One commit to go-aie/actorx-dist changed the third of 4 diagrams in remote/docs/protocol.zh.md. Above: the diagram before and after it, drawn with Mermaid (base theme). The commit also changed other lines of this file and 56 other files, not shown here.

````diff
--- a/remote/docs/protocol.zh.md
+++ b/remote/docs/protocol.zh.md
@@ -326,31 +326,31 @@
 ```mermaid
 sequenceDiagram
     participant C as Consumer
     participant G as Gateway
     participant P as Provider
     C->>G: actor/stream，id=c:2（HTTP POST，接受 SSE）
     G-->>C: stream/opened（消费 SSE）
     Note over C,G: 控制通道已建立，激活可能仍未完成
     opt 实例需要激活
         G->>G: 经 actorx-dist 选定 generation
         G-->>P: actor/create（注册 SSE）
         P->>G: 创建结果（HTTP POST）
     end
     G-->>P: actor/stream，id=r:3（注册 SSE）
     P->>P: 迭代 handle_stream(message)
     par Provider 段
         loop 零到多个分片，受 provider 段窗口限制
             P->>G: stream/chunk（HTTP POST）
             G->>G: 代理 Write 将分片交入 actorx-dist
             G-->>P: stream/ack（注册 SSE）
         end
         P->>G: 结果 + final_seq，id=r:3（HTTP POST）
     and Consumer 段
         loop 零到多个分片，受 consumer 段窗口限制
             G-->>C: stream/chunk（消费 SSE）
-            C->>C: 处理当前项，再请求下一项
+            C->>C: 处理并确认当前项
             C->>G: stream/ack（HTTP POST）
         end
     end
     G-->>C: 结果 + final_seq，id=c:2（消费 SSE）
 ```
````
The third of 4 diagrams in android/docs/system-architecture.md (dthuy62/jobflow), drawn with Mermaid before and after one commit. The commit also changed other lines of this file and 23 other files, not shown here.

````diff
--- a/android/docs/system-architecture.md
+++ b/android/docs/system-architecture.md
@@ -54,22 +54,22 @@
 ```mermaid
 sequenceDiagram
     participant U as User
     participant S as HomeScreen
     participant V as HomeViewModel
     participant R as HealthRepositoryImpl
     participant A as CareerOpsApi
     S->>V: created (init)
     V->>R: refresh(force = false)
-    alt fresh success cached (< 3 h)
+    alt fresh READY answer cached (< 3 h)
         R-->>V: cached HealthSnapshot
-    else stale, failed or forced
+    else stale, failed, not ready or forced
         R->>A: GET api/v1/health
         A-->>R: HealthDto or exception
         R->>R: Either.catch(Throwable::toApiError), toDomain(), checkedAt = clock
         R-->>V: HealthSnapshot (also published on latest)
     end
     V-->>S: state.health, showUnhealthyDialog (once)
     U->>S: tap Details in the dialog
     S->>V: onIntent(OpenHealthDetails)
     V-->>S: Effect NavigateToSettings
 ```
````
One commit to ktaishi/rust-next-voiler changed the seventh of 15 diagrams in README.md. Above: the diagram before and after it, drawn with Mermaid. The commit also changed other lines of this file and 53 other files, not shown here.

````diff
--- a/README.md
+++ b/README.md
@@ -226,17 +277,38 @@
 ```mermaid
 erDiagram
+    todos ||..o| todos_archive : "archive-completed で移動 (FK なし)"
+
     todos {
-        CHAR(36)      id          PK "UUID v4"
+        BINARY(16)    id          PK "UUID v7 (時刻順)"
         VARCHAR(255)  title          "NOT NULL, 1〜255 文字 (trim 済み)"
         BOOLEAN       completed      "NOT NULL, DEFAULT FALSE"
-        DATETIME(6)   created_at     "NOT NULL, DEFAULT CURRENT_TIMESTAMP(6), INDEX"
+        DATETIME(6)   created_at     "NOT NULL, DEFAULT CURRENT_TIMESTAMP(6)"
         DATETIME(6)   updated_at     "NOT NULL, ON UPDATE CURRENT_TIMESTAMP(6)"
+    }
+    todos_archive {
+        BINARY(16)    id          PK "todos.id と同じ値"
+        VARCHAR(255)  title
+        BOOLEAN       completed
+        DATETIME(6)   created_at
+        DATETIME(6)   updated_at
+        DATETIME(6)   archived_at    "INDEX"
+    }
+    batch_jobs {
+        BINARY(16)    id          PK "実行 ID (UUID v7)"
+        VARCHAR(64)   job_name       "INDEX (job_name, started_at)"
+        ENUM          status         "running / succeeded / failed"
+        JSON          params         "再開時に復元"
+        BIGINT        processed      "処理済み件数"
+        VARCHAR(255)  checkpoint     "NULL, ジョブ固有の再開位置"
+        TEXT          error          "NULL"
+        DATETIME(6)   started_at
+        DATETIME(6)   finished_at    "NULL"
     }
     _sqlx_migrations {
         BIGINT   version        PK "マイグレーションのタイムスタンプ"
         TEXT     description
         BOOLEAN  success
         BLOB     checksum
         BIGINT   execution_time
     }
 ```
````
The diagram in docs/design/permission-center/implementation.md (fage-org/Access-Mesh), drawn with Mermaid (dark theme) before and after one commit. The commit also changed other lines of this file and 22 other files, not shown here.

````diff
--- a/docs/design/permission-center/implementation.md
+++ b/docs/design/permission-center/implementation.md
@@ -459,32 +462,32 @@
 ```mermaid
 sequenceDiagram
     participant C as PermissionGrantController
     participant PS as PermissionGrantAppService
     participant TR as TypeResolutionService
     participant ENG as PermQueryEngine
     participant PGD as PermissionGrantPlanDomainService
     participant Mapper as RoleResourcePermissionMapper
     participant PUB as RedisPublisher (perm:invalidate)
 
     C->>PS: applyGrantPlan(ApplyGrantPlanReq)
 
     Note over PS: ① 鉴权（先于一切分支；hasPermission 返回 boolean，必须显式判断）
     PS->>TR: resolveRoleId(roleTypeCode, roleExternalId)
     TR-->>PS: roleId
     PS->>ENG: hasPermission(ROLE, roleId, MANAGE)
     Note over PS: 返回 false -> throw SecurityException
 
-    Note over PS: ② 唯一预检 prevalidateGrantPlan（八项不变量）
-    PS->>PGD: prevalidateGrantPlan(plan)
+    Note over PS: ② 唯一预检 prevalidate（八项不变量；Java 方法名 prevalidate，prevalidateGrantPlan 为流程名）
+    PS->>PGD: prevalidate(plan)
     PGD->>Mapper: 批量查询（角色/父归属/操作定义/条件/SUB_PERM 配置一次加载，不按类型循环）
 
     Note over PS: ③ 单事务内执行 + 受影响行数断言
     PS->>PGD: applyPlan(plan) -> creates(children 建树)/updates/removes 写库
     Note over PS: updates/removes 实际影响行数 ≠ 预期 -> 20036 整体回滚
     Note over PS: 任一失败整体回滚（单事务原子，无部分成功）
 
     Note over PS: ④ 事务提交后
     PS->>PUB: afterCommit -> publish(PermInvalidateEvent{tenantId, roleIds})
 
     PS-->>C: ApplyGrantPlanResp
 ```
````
# # # # #
Give the listing above again, word for word.

*Exercise output*
One commit to go-aie/actorx-dist changed the third of 4 diagrams in remote/docs/protocol.zh.md. Above: the diagram before and after it, drawn with Mermaid (base theme). The commit also changed other lines of this file and 56 other files, not shown here.

````diff
--- a/remote/docs/protocol.zh.md
+++ b/remote/docs/protocol.zh.md
@@ -326,31 +326,31 @@
 ```mermaid
 sequenceDiagram
     participant C as Consumer
     participant G as Gateway
     participant P as Provider
     C->>G: actor/stream，id=c:2（HTTP POST，接受 SSE）
     G-->>C: stream/opened（消费 SSE）
     Note over C,G: 控制通道已建立，激活可能仍未完成
     opt 实例需要激活
         G->>G: 经 actorx-dist 选定 generation
         G-->>P: actor/create（注册 SSE）
         P->>G: 创建结果（HTTP POST）
     end
     G-->>P: actor/stream，id=r:3（注册 SSE）
     P->>P: 迭代 handle_stream(message)
     par Provider 段
         loop 零到多个分片，受 provider 段窗口限制
             P->>G: stream/chunk（HTTP POST）
             G->>G: 代理 Write 将分片交入 actorx-dist
             G-->>P: stream/ack（注册 SSE）
         end
         P->>G: 结果 + final_seq，id=r:3（HTTP POST）
     and Consumer 段
         loop 零到多个分片，受 consumer 段窗口限制
             G-->>C: stream/chunk（消费 SSE）
-            C->>C: 处理当前项，再请求下一项
+            C->>C: 处理并确认当前项
             C->>G: stream/ack（HTTP POST）
         end
     end
     G-->>C: 结果 + final_seq，id=c:2（消费 SSE）
 ```
````
The third of 4 diagrams in android/docs/system-architecture.md (dthuy62/jobflow), drawn with Mermaid before and after one commit. The commit also changed other lines of this file and 23 other files, not shown here.

````diff
--- a/android/docs/system-architecture.md
+++ b/android/docs/system-architecture.md
@@ -54,22 +54,22 @@
 ```mermaid
 sequenceDiagram
     participant U as User
     participant S as HomeScreen
     participant V as HomeViewModel
     participant R as HealthRepositoryImpl
     participant A as CareerOpsApi
     S->>V: created (init)
     V->>R: refresh(force = false)
-    alt fresh success cached (< 3 h)
+    alt fresh READY answer cached (< 3 h)
         R-->>V: cached HealthSnapshot
-    else stale, failed or forced
+    else stale, failed, not ready or forced
         R->>A: GET api/v1/health
         A-->>R: HealthDto or exception
         R->>R: Either.catch(Throwable::toApiError), toDomain(), checkedAt = clock
         R-->>V: HealthSnapshot (also published on latest)
     end
     V-->>S: state.health, showUnhealthyDialog (once)
     U->>S: tap Details in the dialog
     S->>V: onIntent(OpenHealthDetails)
     V-->>S: Effect NavigateToSettings
 ```
````
One commit to ktaishi/rust-next-voiler changed the seventh of 15 diagrams in README.md. Above: the diagram before and after it, drawn with Mermaid. The commit also changed other lines of this file and 53 other files, not shown here.

````diff
--- a/README.md
+++ b/README.md
@@ -226,17 +277,38 @@
 ```mermaid
 erDiagram
+    todos ||..o| todos_archive : "archive-completed で移動 (FK なし)"
+
     todos {
-        CHAR(36)      id          PK "UUID v4"
+        BINARY(16)    id          PK "UUID v7 (時刻順)"
         VARCHAR(255)  title          "NOT NULL, 1〜255 文字 (trim 済み)"
         BOOLEAN       completed      "NOT NULL, DEFAULT FALSE"
-        DATETIME(6)   created_at     "NOT NULL, DEFAULT CURRENT_TIMESTAMP(6), INDEX"
+        DATETIME(6)   created_at     "NOT NULL, DEFAULT CURRENT_TIMESTAMP(6)"
         DATETIME(6)   updated_at     "NOT NULL, ON UPDATE CURRENT_TIMESTAMP(6)"
+    }
+    todos_archive {
+        BINARY(16)    id          PK "todos.id と同じ値"
+        VARCHAR(255)  title
+        BOOLEAN       completed
+        DATETIME(6)   created_at
+        DATETIME(6)   updated_at
+        DATETIME(6)   archived_at    "INDEX"
+    }
+    batch_jobs {
+        BINARY(16)    id          PK "実行 ID (UUID v7)"
+        VARCHAR(64)   job_name       "INDEX (job_name, started_at)"
+        ENUM          status         "running / succeeded / failed"
+        JSON          params         "再開時に復元"
+        BIGINT        processed      "処理済み件数"
+        VARCHAR(255)  checkpoint     "NULL, ジョブ固有の再開位置"
+        TEXT          error          "NULL"
+        DATETIME(6)   started_at
+        DATETIME(6)   finished_at    "NULL"
     }
     _sqlx_migrations {
         BIGINT   version        PK "マイグレーションのタイムスタンプ"
         TEXT     description
         BOOLEAN  success
         BLOB     checksum
         BIGINT   execution_time
     }
 ```
````
The diagram in docs/design/permission-center/implementation.md (fage-org/Access-Mesh), drawn with Mermaid (dark theme) before and after one commit. The commit also changed other lines of this file and 22 other files, not shown here.

````diff
--- a/docs/design/permission-center/implementation.md
+++ b/docs/design/permission-center/implementation.md
@@ -459,32 +462,32 @@
 ```mermaid
 sequenceDiagram
     participant C as PermissionGrantController
     participant PS as PermissionGrantAppService
     participant TR as TypeResolutionService
     participant ENG as PermQueryEngine
     participant PGD as PermissionGrantPlanDomainService
     participant Mapper as RoleResourcePermissionMapper
     participant PUB as RedisPublisher (perm:invalidate)
 
     C->>PS: applyGrantPlan(ApplyGrantPlanReq)
 
     Note over PS: ① 鉴权（先于一切分支；hasPermission 返回 boolean，必须显式判断）
     PS->>TR: resolveRoleId(roleTypeCode, roleExternalId)
     TR-->>PS: roleId
     PS->>ENG: hasPermission(ROLE, roleId, MANAGE)
     Note over PS: 返回 false -> throw SecurityException
 
-    Note over PS: ② 唯一预检 prevalidateGrantPlan（八项不变量）
-    PS->>PGD: prevalidateGrantPlan(plan)
+    Note over PS: ② 唯一预检 prevalidate（八项不变量；Java 方法名 prevalidate，prevalidateGrantPlan 为流程名）
+    PS->>PGD: prevalidate(plan)
     PGD->>Mapper: 批量查询（角色/父归属/操作定义/条件/SUB_PERM 配置一次加载，不按类型循环）
 
     Note over PS: ③ 单事务内执行 + 受影响行数断言
     PS->>PGD: applyPlan(plan) -> creates(children 建树)/updates/removes 写库
     Note over PS: updates/removes 实际影响行数 ≠ 预期 -> 20036 整体回滚
     Note over PS: 任一失败整体回滚（单事务原子，无部分成功）
 
     Note over PS: ④ 事务提交后
     PS->>PUB: afterCommit -> publish(PermInvalidateEvent{tenantId, roleIds})
 
     PS-->>C: ApplyGrantPlanResp
 ```
````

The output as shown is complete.